In winter the woodland is relatively dormant. The fallen leaves are slowly rotting down and their litter provides a mulch (or soil cover) that naturally suppresses herbaceous plant growth that would otherwise compete with the trees in the growth season for nutrients and water. This soil cover also keeps in the moisture whilst providing a rich soup of decomposing material that gradually feeds the soil and thereby the plants… amazing!
This is the time of year to get out your tools, check that they are sharp and set to…. if you’re anticipating being out alone for a while, don’t forget to follow a lone working policy – simply, tell someone where you are going to be and what time you expect to return (not forgetting to let them know later when you’ve got your feet up by the fireside but they might still be worrying about how you’re doing with all those sharp tools in the dark!!)
Quality tools make light work! This month I’ve been pruning using Tabor Tree secateurs and Fiskar loppers to lightly shape the newly established apple trees, more on pruning fruit trees in another blog but the main job has been tackling some of the bigger hazel stools, coppicing them using the Silky Super Accel pruning saw to provide wood for Outdoor Learning Resources new range of ‘Tree Chunks’ products as well as many other uses. These Japanese steel Silky saws are just the tool for coppicing, slicing through the green wood very easily on the pull cut and leaving a lovely smooth finish. The important thing to remember when coppicing is to always leave the tree (parent plant) in good condition. Sustainability and continuing production on a rotational cycle is your aim and that can’t be done if disease and poor growth is a result of your coppicing methods.
Coppicing is an ancient method of removing useful wood and thereby encouraging fresh new growth from the plant.
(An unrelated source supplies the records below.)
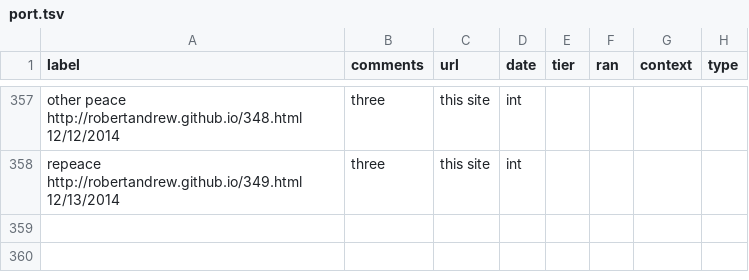
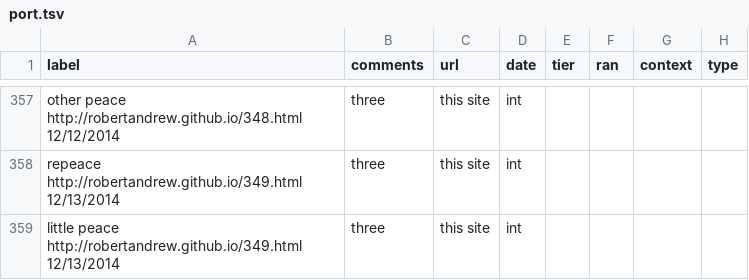
Before and after one commit to robertandrew/robertandrew.github.io, a TSV file: port.tsv, drawn as a sheet; only a part is shown, gaps mark what is left out.

Commit message:
Update port.tsv

```diff
--- a/port.tsv
+++ b/port.tsv
@@ -358 +358,2 @@ other peace  http://robertandrew.github.io/348.html 12/12/2014	three	this site	i
 repeace  http://robertandrew.github.io/349.html 12/13/2014	three	this site	int
+little peace  http://robertandrew.github.io/349.html 12/13/2014	three	this site	int
```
Cutting should only be carried out between late November and early March to avoid compromising the health of the parent plant. Even if you’ve only got a few trees that could be coppiced (willow, hazel, chestnut, birch are all suitable) try to set up a rotation so that you have a supply of recently cut green wood every year. It is recommended that all the branches are removed at the same time, leaving a ‘stool’ of smooth stumps as close to the ground as possible except if you have a reason to leave a ‘leg’. Pollarding is a form of coppicing that leaves a ‘leg’ of 1.5 – 2m above which the plant is coppiced. This enabled the grazing of sheep or woodland pigs to run underneath the regrowing branches. If deer roam in the woodland, lay some of the brash (offcuts of twiggy branches) over the stool to protect the new growth in spring from hungry mouths, they will find plenty to eat elsewhere!
Finally, trim up the cut stems using an axe or a billhook. The new Hultafors Swedish made axes that we are now stocking are a dream for this type of job, they come in a range of weights and sizes but all of them make light work of trimming up (snedding) splitting or shaping green wood branches.